I can tell the mouse is doomed, I've seen dying vermin before and his ass is grass. From the magic of his blink-into-existence appearance, we quickly realize he has fallen from the blasted rafters of our living room to the floor and likely broken his spine. From our previous experience, we know what to do: Put the poor bastard out of his misery. See, that's the human obligation, when you see some creature jacked up through a happenstance interaction with humans, the humane thing to do is free the beast from its mortal coil.
One of Mother Magoo's exes would do that to animals hurt on the road (they lived in the country at the time). I remember her telling me a story about him killing a raccoon wrecked by a car and thinking I could never do that. But that was before last year. A rat-thing was tearing up our flowerbed, so Husband-cat and I had the bright idea to poison him. Yeah. Great plan. The poor thing staggered into the light the next day and lay in front of the living room windows dying and suffering for hours. Which was great for us, because our home office was set up right in front of those windows. We kept thinking he was dead and then he'd twitch. It took us forever, but we eventually we realized it would be far less cruel to whack his head off than to let him keep struggling for life. So out we went with the shovel, me positioning and The Hub delivering the killing stroke.
Coming back to the present, we knew exactly what to do when this suicidal (clumsy?) mouse landed on us. No hesitation, he was scooped up and dispatched in minutes.
|The Hub swears this is a rat|
Humane dispatching duties aside, the vermin population has made a tactical existence/home-ending decision.

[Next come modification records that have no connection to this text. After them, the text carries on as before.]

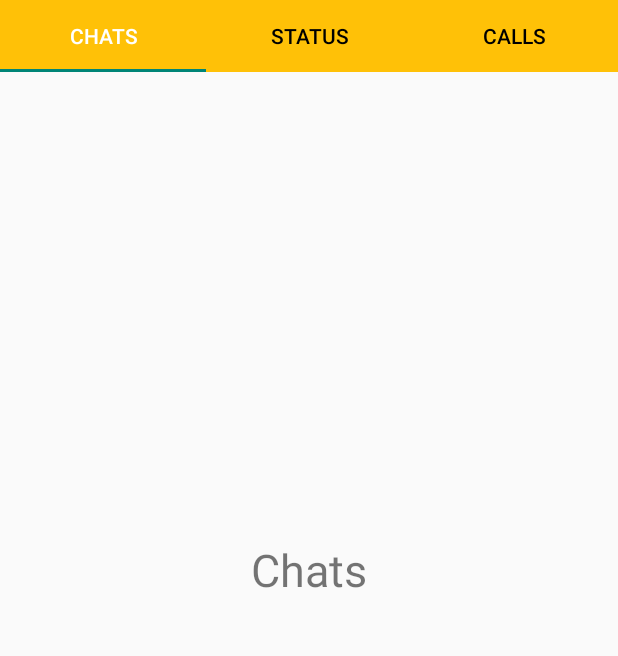
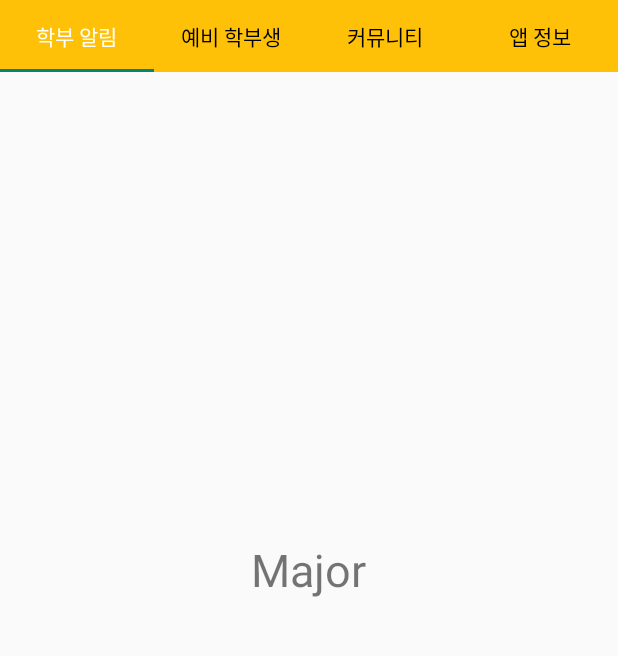
Before and after one commit to solsol0609/First_CSW_R, an Android app: the screen it shows after launch (MainActivity), on a phone screen of 412 x 824 dp, the part 168-824 px from its top. Run offline under Robolectric (Android 15) with nearby library versions, the phone set to English and light mode, and no system bars; 1 statement that could not run was skipped.

```diff
--- a/app/src/main/AndroidManifest.xml
+++ b/app/src/main/AndroidManifest.xml
@@ -1,6 +1,6 @@
 <?xml version="1.0" encoding="utf-8"?>
 <manifest xmlns:android="http://schemas.android.com/apk/res/android"
-  package="aeyoung.first.csw">
+  package="com.aeyoung.csw">
 
   <application
     android:allowBackup="true"
@@ -9,7 +9,7 @@
     android:roundIcon="@mipmap/ic_launcher_round"
     android:supportsRtl="true"
     android:theme="@style/AppTheme">
-    <activity android:name="aeyoung.first.csw.MainActivity">
+    <activity android:name="com.aeyoung.csw.MainActivity">
       <intent-filter>
         <action android:name="android.intent.action.MAIN" />
 
--- a/app/src/main/java/aeyoung/first/csw/StatusFragment.java
+++ b/app/src/main/java/com/aeyoung/csw/FresherFragment.java
@@ -1,4 +1,4 @@
-package aeyoung.first.csw;
+package com.aeyoung.csw;
 
 
 import android.os.Bundle;
@@ -11,20 +11,18 @@ import android.view.View;
 import android.view.ViewGroup;
 import android.widget.Toast;
 
-import aeyoung.first.csw.R;
-
 
 /**
  * A simple {@link Fragment} subclass.
  */
-public class StatusFragment extends Fragment {
+public class FresherFragment extends Fragment {
 
     @Override
     public View onCreateView(LayoutInflater inflater, ViewGroup container,
                              Bundle savedInstanceState) {
         // Inflate the layout for this fragment
         setHasOptionsMenu(true);
-        return inflater.inflate(R.layout.fragment_status, container, false);
+        return inflater.inflate(R.layout.fragment_fresher, container, false);
     }
 
     @Override
--- a/app/src/main/java/aeyoung/first/csw/MainActivity.java
+++ b/app/src/main/java/com/aeyoung/csw/MainActivity.java
@@ -1,4 +1,4 @@
-package aeyoung.first.csw;
+package com.aeyoung.csw;
 
 import android.os.Build;
 import android.os.Bundle;
@@ -9,17 +9,16 @@ import android.support.v4.view.ViewPager;
 import android.support.v7.app.AppCompatActivity;
 import android.support.v7.widget.Toolbar;
 
-import aeyoung.first.csw.R;
-
 public class MainActivity extends AppCompatActivity {
 
     Toolbar toolbar;
     TabLayout tabLayout;
     ViewPager viewPager;
     PageAdapter pageAdapter;
-    TabItem tabChats;
-    TabItem tabStatus;
-    TabItem tabCalls;
+    TabItem tabMajor;
+    TabItem tabFresher;
+    TabItem tabCommunity;
+	TabItem tabSettings;
 
     @Override
     protected void onCreate(Bundle savedInstanceState) {
@@ -27,13 +26,14 @@ public class MainActivity extends AppCompatActivity {
         setContentView(R.layout.activity_main);
 
         toolbar = findViewById(R.id.toolbar);
-        toolbar.setTitle(getResources().getString(R.string.app_name));
+        toolbar.setTitle(getResources().getString(R.string.main_title));
         setSupportActionBar(toolbar);
 
         tabLayout = findViewById(R.id.tablayout);
-        tabChats = findViewById(R.id.tabChats);
-        tabStatus = findViewById(R.id.tabStatus);
-        tabCalls = findViewById(R.id.tabCalls);
+        tabMajor = findViewById(R.id.tabMajor);
+        tabFresher = findViewById(R.id.tabFresher);
+        tabCommunity = findViewById(R.id.tabCommunity);
+		tabSettings = findViewById(R.id.tabSettings);
         viewPager = findViewById(R.id.viewPager);
 
         pageAdapter = new PageAdapter(getSupportFragmentManager(), tabLayout.getTabCount());
@@ -55,12 +55,21 @@ public class MainActivity extends AppCompatActivity {
                     }
                 } else if (tab.getPosition() == 2) {
                     toolbar.setBackgroundColor(ContextCompat.getColor(MainActivity.this,
-                            android.R.color.darker_gray));
+                            R.color.tab_community));
                     tabLayout.setBackgroundColor(ContextCompat.getColor(MainActivity.this,
-                            android.R.color.darker_gray));
+                            R.color.tab_community));
                     if (Build.VERSION.SDK_INT >= Build.VERSION_CODES.LOLLIPOP) {
                         getWindow().setStatusBarColor(ContextCompat.getColor(MainActivity.this,
-                                android.R.color.darker_gray));
+                                R.color.tab_community));
+                    }
+                } else if (tab.getPosition() == 3) {
+                    toolbar.setBackgroundColor(ContextCompat.getColor(MainActivity.this,
+                            R.color.tab_settings));
+                    tabLayout.setBackgroundColor(ContextCompat.getColor(MainActivity.this,
+                            R.color.tab_settings));
+                    if (Build.VERSION.SDK_INT >= Build.VERSION_CODES.LOLLIPOP) {
+                        getWindow().setStatusBarColor(ContextCompat.getColor(MainActivity.this,
+                                R.color.tab_settings));
                     }
                 } else {
                     toolbar.setBackgroundColor(ContextCompat.getColor(MainActivity.this,
--- a/app/src/main/java/aeyoung/first/csw/ChatFragment.java
+++ b/app/src/main/java/com/aeyoung/csw/MajorFragment.java
@@ -1,4 +1,4 @@
-package aeyoung.first.csw;
+package com.aeyoung.csw;
 
 
 import android.os.Bundle;
@@ -11,20 +11,18 @@ import android.view.View;
 import android.view.ViewGroup;
 import android.widget.Toast;
 
-import aeyoung.first.csw.R;
-
 
 /**
  * A simple {@link Fragment} subclass.
  */
-public class ChatFragment extends Fragment {
+public class MajorFragment extends Fragment {
 
     @Override
     public View onCreateView(LayoutInflater inflater, ViewGroup container,
                              Bundle savedInstanceState) {
         // Inflate the layout for this fragment
         setHasOptionsMenu(true);
-        return inflater.inflate(R.layout.fragment_chat, container, false);
+        return inflater.inflate(R.layout.fragment_major, container, false);
     }
 
     @Override
--- a/app/src/main/java/aeyoung/first/csw/PageAdapter.java
+++ b/app/src/main/java/com/aeyoung/csw/PageAdapter.java
@@ -1,4 +1,4 @@
-package aeyoung.first.csw;
+package com.aeyoung.csw;
 
 import android.support.v4.app.Fragment;
 import android.support.v4.app.FragmentManager;
@@ -21,11 +21,13 @@ public class PageAdapter extends FragmentPagerAdapter {
     public Fragment getItem(int position) {
         switch (position) {
             case 0:
-                return new ChatFragment();
+                return new MajorFragment();
             case 1:
-                return new StatusFragment();
+                return new FresherFragment();
             case 2:
-                return new CallFragment();
+                return new CommunityFragment();
+            case 3:
+                return new SettingsFragment();
             default:
                 return null;
         }
--- a/app/src/main/res/layout/activity_main.xml
+++ b/app/src/main/res/layout/activity_main.xml
@@ -5,7 +5,7 @@
   android:layout_width="match_parent"
   android:layout_height="match_parent"
   android:orientation="vertical"
-  tools:context="aeyong.first.csw.aeyoung.codingdemos.tablayout.MainActivity">
+  tools:context="com.aeyoung.csw.MainActivity">
 
   <android.support.v7.widget.Toolbar
     android:id="@+id/toolbar"
@@ -26,22 +26,28 @@
     app:tabTextColor="@android:color/black">
 
     <android.support.design.widget.TabItem
-      android:id="@+id/tabChats"
+      android:id="@+id/tabMajor"
       android:layout_width="wrap_content"
       android:layout_height="wrap_content"
-      android:text="Chats" />
+      android:text="@string/tab_major" />
 
     <android.support.design.widget.TabItem
-      android:id="@+id/tabStatus"
+      android:id="@+id/tabFresher"
       android:layout_width="wrap_content"
       android:layout_height="wrap_content"
-      android:text="Status" />
+      android:text="@string/tab_fresher" />
 
     <android.support.design.widget.TabItem
-      android:id="@+id/tabCalls"
+      android:id="@+id/tabCommunity"
       android:layout_width="wrap_content"
       android:layout_height="wrap_content"
-      android:text="Calls" />
+      android:text="@string/tab_community" />
+
+    <android.support.design.widget.TabItem
+        android:id="@+id/tabSettings"
+        android:layout_width="wrap_content"
+        android:layout_height="wrap_content"
+        android:text="@string/tab_settings" />
 
   </android.support.design.widget.TabLayout>
 
--- a/app/src/main/res/layout/fragment_status.xml
+++ b/app/src/main/res/layout/fragment_community.xml
@@ -2,14 +2,14 @@
   xmlns:tools="http://schemas.android.com/tools"
   android:layout_width="match_parent"
   android:layout_height="match_parent"
-  tools:context="aeyong.first.csw.aeyoung.codingdemos.tablayout.StatusFragment">
+  tools:context="com.aeyoung.csw.CommunityFragment">
 
   <!-- TODO: Update blank fragment layout -->
   <TextView
     android:layout_width="wrap_content"
     android:layout_height="wrap_content"
     android:layout_gravity="center_vertical|center_horizontal"
-    android:text="Status"
+    android:text="Community"
     android:textSize="30sp" />
 
 </FrameLayout>
--- a/app/src/main/res/layout/fragment_call.xml
+++ b/app/src/main/res/layout/fragment_fresher.xml
@@ -2,14 +2,14 @@
   xmlns:tools="http://schemas.android.com/tools"
   android:layout_width="match_parent"
   android:layout_height="match_parent"
-  tools:context="aeyong.first.csw.aeyoung.codingdemos.tablayout.CallFragment">
+  tools:context="com.aeyoung.csw.FresherFragment">
 
   <!-- TODO: Update blank fragment layout -->
   <TextView
     android:layout_width="wrap_content"
     android:layout_height="wrap_content"
     android:layout_gravity="center_vertical|center_horizontal"
-    android:text="Calls"
+    android:text="Fresher"
     android:textSize="30sp" />
 
 </FrameLayout>
--- a/app/src/main/res/layout/fragment_chat.xml
+++ b/app/src/main/res/layout/fragment_major.xml
@@ -2,14 +2,14 @@
   xmlns:tools="http://schemas.android.com/tools"
   android:layout_width="match_parent"
   android:layout_height="match_parent"
-  tools:context="aeyong.first.csw.aeyoung.codingdemos.tablayout.ChatFragment">
+  tools:context="com.aeyoung.csw.MajorFragment">
 
   <!-- TODO: Update blank fragment layout -->
   <TextView
     android:layout_width="wrap_content"
     android:layout_height="wrap_content"
     android:layout_gravity="center_vertical|center_horizontal"
-    android:text="Chats"
+    android:text="Major"
     android:textSize="30sp" />
 
 </FrameLayout>
--- a/app/src/main/res/values/colors.xml
+++ b/app/src/main/res/values/colors.xml
@@ -3,4 +3,8 @@
   <color name="colorPrimary">#FFC107</color>
   <color name="colorPrimaryDark">#FFA000</color>
   <color name="colorAccent">#009688</color>
+
+  <!--Tab Color -->
+  <color name="tab_community">#1FF258</color>
+  <color name="tab_settings">#1FDDF2</color>
 </resources>
--- a/app/src/main/res/values/strings.xml
+++ b/app/src/main/res/values/strings.xml
@@ -1,6 +1,16 @@
 <resources>
-  <string name="app_name">Tablayout</string>
+    <!-- 앱 이름 -->
+    <string name="app_name">Tablayout</string>
 
-  <!-- TODO: Remove or change this placeholder text -->
-  <string name="hello_blank_fragment">Hello blank fragment</string>
+    <!--메인 화면 탭 부분 제목 -->
+    <string name="main_title">IT 융합학부</string>
+
+    <!-- TODO: Remove or change this placeholder text -->
+    <string name="hello_blank_fragment">Hello blank fragment</string>
+
+    <!-- Tab Menu -->
+    <string name="tab_major">학부 알림</string>
+    <string name="tab_fresher">예비 학부생</string>
+    <string name="tab_community">커뮤니티</string>
+    <string name="tab_settings">앱 정보</string>
 </resources>
```
Also changed, not shown: app/build.gradle (+4 -4 lines), app/src/main/java/com/aeyoung/csw/CommunityFragment.java (renamed from app/src/main/java/aeyoung/first/csw/CallFragment.java, +3 -5 lines), app/src/main/java/com/aeyoung/csw/SettingsFragment.java (added, +41 -0 lines), app/src/main/res/layout/fragment_settings.xml (added, +15 -0 lines), gradle/wrapper/gradle-wrapper.properties, 4 other files.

Doing nothing, live and let live is no longer an option. The exciting interlude of the suicidal mouse has now opened up the whole can of "How are we going to relocate/kill/kick out the rest of them?" We heard them scratching about in the sealed off attic space before this and had done nothing. The chatty County raccoon expert had pointed out all the lovely ways they could get in, but up til now we haven't seen them. I feel about vermin same as I do about spiders: You stay the fuck away from me, and I will let you live, respect your existence and even try to remove you alive. However, if you invade my personal space…you have to die. Sorry, but thems the rules. You got to go. Spider on wall? Gets to go to the garden. Spider on the couch next to me? Smashed flat. Exceptions to proximity=life rule: ants (they are one-step above unhygienic robots) and cockroaches (who must always die. Always). We want to have them caught and moved, but if that's not possible…Armageddon's coming.